Five Romanian hackers were arrested over the past week as part of an international investigation into computer ransomware, officials in the United States and Europe said Wednesday.
In six houses across Romania, law enforcement operatives from Romania, Britain, the United States and the Netherlands seized hard drives, laptops, external storage devices and documents related to malicious software called CTB-Locker or Critroini.
The program targets Windows computers with spam designed to look like invoices from well-known European countries, according to law enforcement. If the attachment to the fake invoice is downloaded, it encrypts files on a victim's computer until a ransom is paid in bitcoin.
Hackers can earn a cut of ransom profits by helping spread the malicious software through their own spam campaigns, an "affiliate" innovation the FBI says CTB-Locker helped pioneer.
The ransomware, first seen in 2014, was also one of the first to use the anonymizing software Tor to conceal the location of its servers. CTB stands for Curve-Tor-Bitcoin; Curve is an encryption method.
Three of the arrested individuals will be prosecuted in Romania, according to the FBI.
Two other suspects were arrested in the Romanian capital, Bucharest, as part of a parallel investigation, according to Europol. Where they will be tried has yet to be determined. The European police agency has identified over 170 victims in its jurisdiction.
The U.S. Attorney's Office for the District of Columbia is helping handle the American investigation, but no hackers have yet been charged in U.S. court, an FBI spokeswoman said.

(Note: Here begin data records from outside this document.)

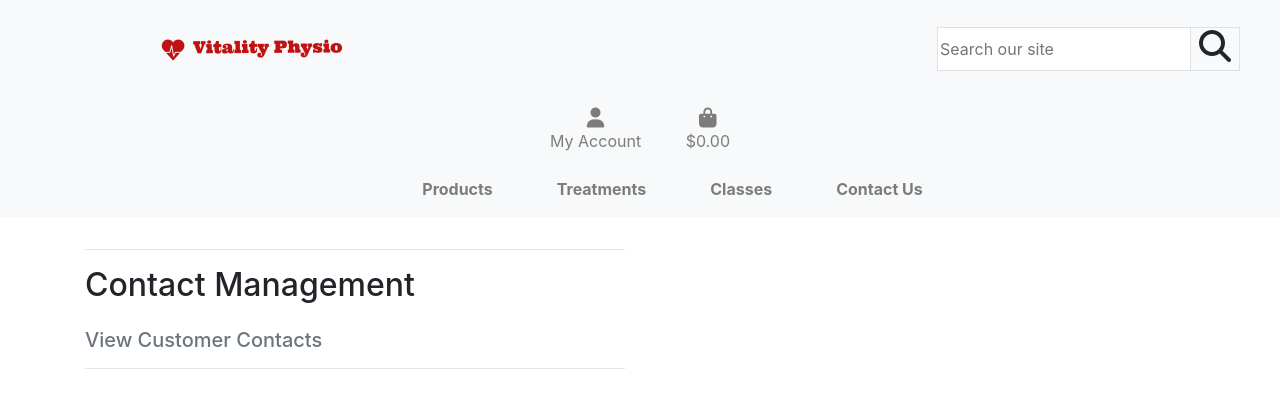
After one commit to smeghen/vitality-physio, a Django app: page /contact/view/ in a window 1280 px wide. The commit adds this page. Shown: the top 408 px of the page. Run offline with Django 3.2, Linux system fonts and the light colour scheme; the visitor is signed in with stand-in values (Sample User, id 1); data that the repository does not hold is empty; some libraries are stand-ins or nearby versions.

Commit message:
Add view_contacts to see all contacts made by customers. Added template, view and url for this function

```diff
--- a/contact/models.py
+++ b/contact/models.py
@@ -5,9 +5,9 @@ class Contact(models.Model):
     email = models.CharField(max_length=80,
                              null=True, blank=False)
     subject = models.CharField(max_length=255,
-                             null=False, blank=False)
+                              null=False, blank=False)
     message = models.CharField(max_length=1500,
-                             null=False, blank=False)
+                                null=False, blank=False)
 
     def __str__(self):
-        return self.email
+        return self.name
--- /dev/null
+++ b/contact/templates/contact/view_contact.html
@@ -0,0 +1,35 @@
+{% extends "base.html" %}
+{% load static %}
+
+{% block page_header %}
+    <div class="container header-container">
+        <div class="row">
+            <div class="col"></div>
+        </div>
+    </div>
+{% endblock %}
+
+{% block content %}
+    <div class="overlay"></div>
+    <div class="container">
+        <div class="row">
+            <div class="col-12 col-md-6">
+                <hr>
+                <h2 class="logo-font mb-4">Contact Management</h2>
+                <h5 class="text-muted">View Customer Contacts</h5>
+                <hr>
+            </div>
+        </div>
+
+        <div class="row">
+            <div class="col-12 col-md-6">
+                {% for contact in contacts %}
+                <p class=" text-danger"><strong>{{ contact.email }}</strong></p>
+                <p class=" text-danger"><strong>{{ contact.subject }}</strong></p>
+                <p class=" text-danger"><strong>{{ contact.message }}</strong></p>
+                {% endfor %}
+
+            </div>
+        </div>
+    </div>
+{% endblock %}
--- a/contact/urls.py
+++ b/contact/urls.py
@@ -2,5 +2,6 @@ from django.urls import path
 from . import views
 
 urlpatterns = [
-    path('', views.contact, name='contact')
+    path('', views.contact, name='contact'),
+    path('view/', views.view_contact, name='view_contact'),
 ]
--- a/contact/views.py
+++ b/contact/views.py
@@ -1,6 +1,9 @@
 from django.shortcuts import render, redirect, reverse
 from django.contrib import messages
+from django.contrib.auth.decorators import login_required
 from .forms import ContactForm
+
+from .models import Contact
 
 
 def contact(request):
@@ -25,3 +28,19 @@ def contact(request):
     }
 
     return render(request, 'contact/contact.html', context)
+
+
+@login_required
+def view_contact(request):
+    """ View contacts made by customers """
+    contacts = Contact.objects.all()
+
+    if not request.user.is_superuser:
+
+        messages.error(request, 'Sorry, only store owners can do that.')
+        return redirect(reverse('home'))
+
+    else:
+        context = {'contacts': contacts, }
+
+    return render(request, 'contact/view_contact.html', context)
--- a/templates/base.html
+++ b/templates/base.html
@@ -70,6 +70,7 @@
                     {% if request.user.is_authenticated %}
                         {% if request.user.is_superuser %}
                             <a href="{% url 'add_product' %}" class="dropdown-item">Product Management</a>
+                            <a href="{% url 'view_contact' %}" class="dropdown-item">Contact Management</a>
                         {% endif %}
                         <a href="{% url 'profile' %}" class="dropdown-item">My Profile</a>
                         <a href="{% url 'account_logout' %}" class="dropdown-item">Logout</a>
```
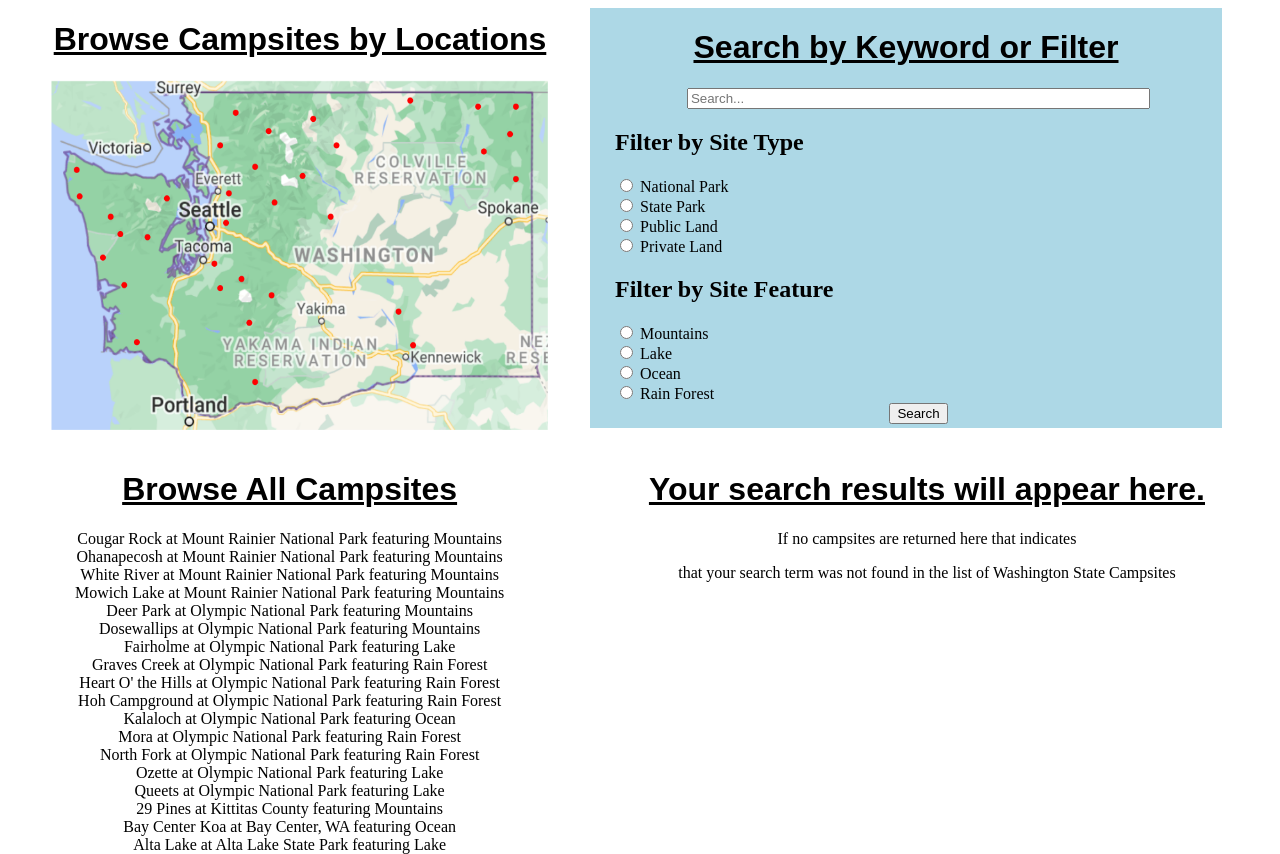
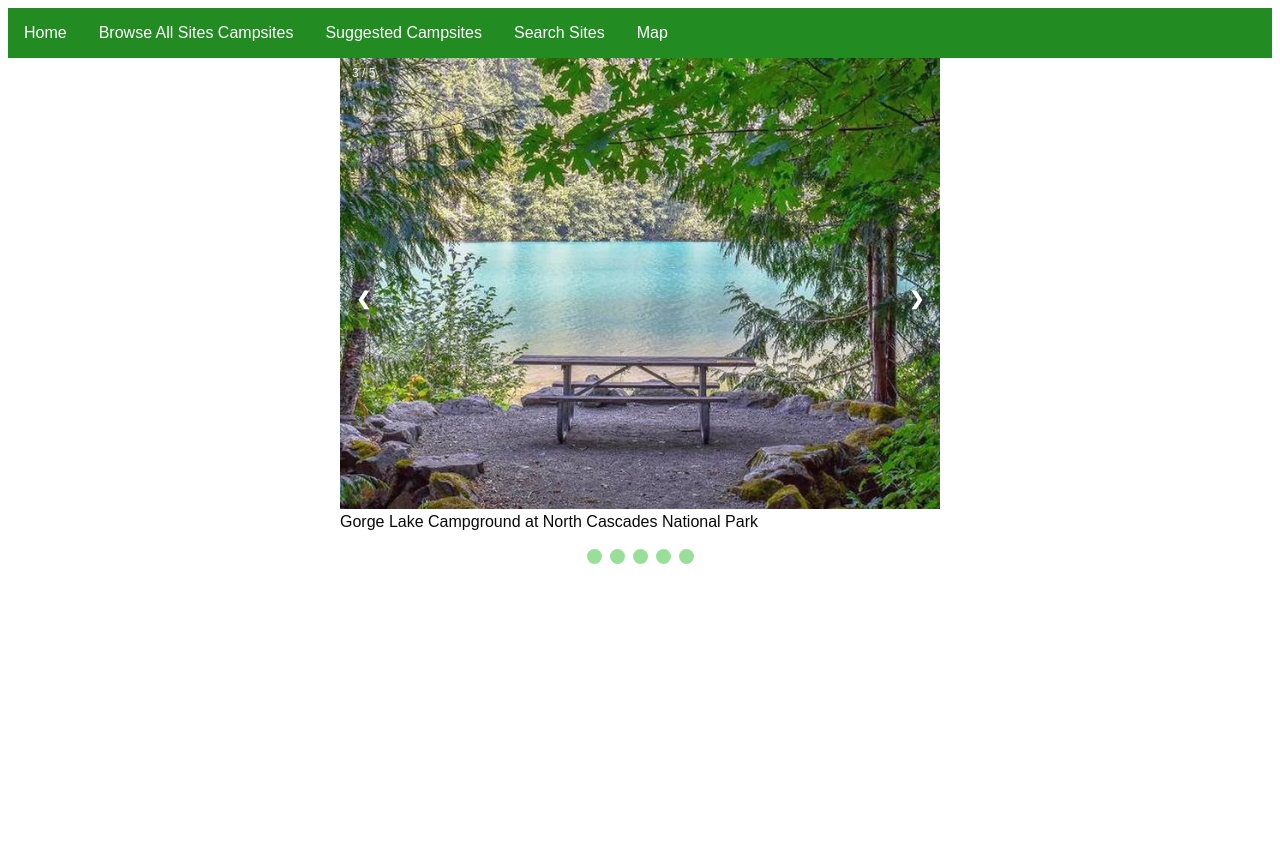
Before and after one commit to hawkilin/CS_361, a plain HTML site: page index.html in a window 1280 px wide. After the commit the page ends 800 px from the top, so only its background shows below. Drawn offline with Linux system fonts and the light colour scheme.

Commit message:
Added Pictures, Added more pages
Added auto-scrolling carousel of pictures to homepage, added more pages to improve layout.

```diff
--- a/index.html
+++ b/index.html
@@ -6,67 +6,88 @@
 <link rel="stylesheet" href="project_style.css">
 <style>
 </style>
+
 <body>
 
-<div id="map_temp">
-	<h1> Browse Campsites by Locations </h1>
-	<img src="map_temp.png" alt="temporary map before integration." width="500" height="350">
+<div id="nav_bar">
+  <ul>
+  	<li><a href="index.html">Home</a></li>
+  	<li><a href="all_sites.html">Browse All Sites Campsites</a></li>
+  	<li><a href="suggested_sites.html">Suggested Campsites</a></li>
+  	<li><a href="search_sites.html">Search Sites</a></li>
+  	<li><a href="map.html">Map</a></li>
+  </ul>
 </div>
 
-<div id="browse_sites">
-	<h1> Browse All Campsites </h1>
+<div class="slideshow-container">
+
+  <!-- Full-width images with number and caption text -->
+  <div class="mySlides fade">
+    <div class="numbertext">1 / 5</div>
+    <img src="cougar_rock.jpg" style="width:100%">
+    <div class="text">Cougar Rock Campground at Mount Rainier National Park</div>
+  </div>
+
+  <div class="mySlides fade">
+    <div class="numbertext">2 / 5</div>
+    <img src="hoh.jpg" style="width:100%">
+    <div class="text">Hoh Rainforest Campground at Olympic National Park</div>
+  </div>
+
+  <div class="mySlides fade">
+    <div class="numbertext">3 / 5</div>
+    <img src="gorge_lake.jpg" style="width:100%">
+    <div class="text">Gorge Lake Campground at North Cascades National Park</div>
+  </div>
+
+  <div class="mySlides fade">
+    <div class="numbertext">4 / 5</div>
+    <img src="deception_pass.jpg" style="width:100%">
+    <div class="text">Deception Pass State Park</div>
+  </div>
+
+  <div class="mySlides fade">
+    <div class="numbertext">5 / 5</div>
+    <img src="high_hut.jpg" style="width:100%">
+    <div class="text">High Hut Mount Tahoma Trail System</div>
+  </div>
+
+  <!-- Next and previous buttons -->
+  <a class="prev" onclick="plusSlides(-1)">&#10094;</a>
+  <a class="next" onclick="plusSlides(1)">&#10095;</a>
+</div>
+<br>
+
+<!-- The dots/circles -->
+<div style="text-align:center">
+  <span class="dot" onclick="currentSlide(1)"></span>
+  <span class="dot" onclick="currentSlide(2)"></span>
+  <span class="dot" onclick="currentSlide(3)"></span>
+   <span class="dot" onclick="currentSlide(4)"></span>
+    <span class="dot" onclick="currentSlide(5)"></span>
 </div>
 
-<div id="search_sites" align="center">
-	<h1> Search by Keyword or Filter</h1>
-	<form id="search_form">
-		<div id="search_bar" align="center">
-		<input type="text" id="text_search" placeholder="Search..." name="search">
-		</div>
+</body>
 
-		<h2>Filter by Site Type</h2>
+<script>
+	function plusSlides(n) {
+  showSlides(slideIndex += n);
+}
 
-		<input type="radio" id="NP" name="site_type" value="National Park">
-		<label for="NP">National Park</label><br>
+	var slideIndex = 0;
+showSlides();
 
-		<input type="radio" id="SP" name="site_type" value="State Park">
-		<label for="SP">State Park</label><br>
+function showSlides() {
+  var i;
+  var slides = document.getElementsByClassName("mySlides");
+  for (i = 0; i < slides.length; i++) {
+    slides[i].style.display = "none";
+  }
+  slideIndex++;
+  if (slideIndex > slides.length) {slideIndex = 1}
+  slides[slideIndex-1].style.display = "block";
+  setTimeout(showSlides, 2000);
+}
+</script>
 
-		<input type="radio" id="Public" name="site_type" value="Public Land">
-		<label for="Public">Public Land</label><br>
-
-		<input type="radio" id="Private" name="site_type" value="Private Land">
-		<label for="Private">Private Land</label><br>
-
-
-		<h2>Filter by Site Feature</h2>
-
-		<input type="radio" id="Mountains" name="site_type" value="Mountains">
-		<label for="Mountains">Mountains</label><br>
-
-		<input type="radio" id="Lake" name="site_type" value="Lake">
-		<label for="Lake">Lake</label><br>
-
-		<input type="radio" id="Ocean" name="site_type" value="Ocean">
-		<label for="Ocean">Ocean</label><br>
-
-		<input type="radio" id="Rain_Forest" name="site_type" value="Rain Forest">
-		<label for="Rain_Forest">Rain Forest</label><br>
-
-		<div id="submit_button" align="center">
-		<button type="button" onclick="displayRadioValue()">
-		Search
-	</button>
-		</div>
-	</form>
-</div>
-
-<div id="results">
-	<h1> Your search results will appear here. </h1>
-	<p> If no campsites are returned here that indicates </p>
-	<p>that your search term was not found in the list of Washington State Campsites</p>
-	</div>
-
-</body>
-<script src="project_script.js"></script>
 </html>
--- a/project_style.css
+++ b/project_style.css
@@ -7,29 +7,26 @@
 h1 {
 	text-align: center;
 	text-decoration-line: underline;
-	font-family: Arial, Helvetica, sans-serif;
+	font-family: sans-serif;
 }
 
 #browse_sites {
-	position: absolute;
-	top: 450px;
-	left: 75px;
 	text-align: center;
+	font-family: sans-serif;
 }
 
 #results {
-	position: absolute;
-	top: 450px;
-	right: 75px;
 	text-align: center;
+	font-family: sans-serif;
 }
 
 #search_sites {
-	float: right;
-	margin-right: 50px;
-	background: lightblue;
+	background: #99DF99;
+	font-family: sans-serif;
+	margin: auto;
+	margin-top: 10px;
 	width: 50%;
-	height: 420px;
+	padding: 10px;
 }
 
 
@@ -45,3 +42,105 @@ input[type=text] {
 input[type=submit] {
 	align-items: center;
 }
+
+ul {
+  list-style-type: none;
+  margin: 0;
+  padding: 0;
+  overflow: hidden;
+  background-color: #228B22;
+}
+
+li {
+  float: left;
+}
+
+li a {
+  display: block;
+  color: white;
+  font-family: sans-serif;
+  text-align: center;
+  padding: 16px;
+  text-decoration: none;
+}
+
+li a:hover {
+  background-color: #99DF99;
+}
+
+* {box-sizing: border-box}
+
+.slideshow-container {
+	max-width: 600px;
+	position: relative;
+	margin: auto;
+	font-family: sans-serif;
+}
+
+.mySlides {
+	display: none;
+}
+
+.prev, .next {
+	cursor: pointer;
+	position: absolute;
+	top: 50%;
+	width: auto;
+	margin-top: -22px;
+	padding: 16px;
+	color: white;
+	font-weight: bold;
+	font-size: 18px;
+	transition: 0.6 ease;
+	border-radius: 0 3px 3px 0;
+	user-select: none;
+}
+
+.next {
+	right: 0;
+	border-radius: 3px 0 0 3px;
+}
+
+.prev:hover, .next:hover {
+	background-color: #99DF99;
+}
+
+.numbertext {
+  color: #f2f2f2;
+  font-size: 12px;
+  padding: 8px 12px;
+  position: absolute;
+  top: 0;
+}
+
+.dot {
+  cursor: pointer;
+  height: 15px;
+  width: 15px;
+  margin: 0 2px;
+  background-color: #99DF99;
+  border-radius: 50%;
+  display: inline-block;
+  transition: background-color 0.6s ease;
+}
+
+.active, .dot:hover {
+  background-color: #99DF99;
+}
+
+.fade {
+  -webkit-animation-name: fade;
+  -webkit-animation-duration: 1.5s;
+  animation-name: fade;
+  animation-duration: 1.5s;
+}
+
+@-webkit-keyframes fade {
+  from {opacity: .4}
+  to {opacity: 1}
+}
+
+@keyframes fade {
+  from {opacity: .4}
+  to {opacity: 1}
+}
```
Also changed, not shown: all_sites.html (added, +27 -0 lines), map.html (added, +23 -0 lines), cougar_rock.jpg (added), deception_pass.jpg (added), gorge_lake.jpg (added), high_hut.jpg (added), hoh.jpg (added).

Timothy R. Slater, the special agent in charge of the FBI's Washington Field Office, said in a statement that "these arrests highlight the value of international cooperation in bringing to justice perpetrators in a criminal network, wherever they reside."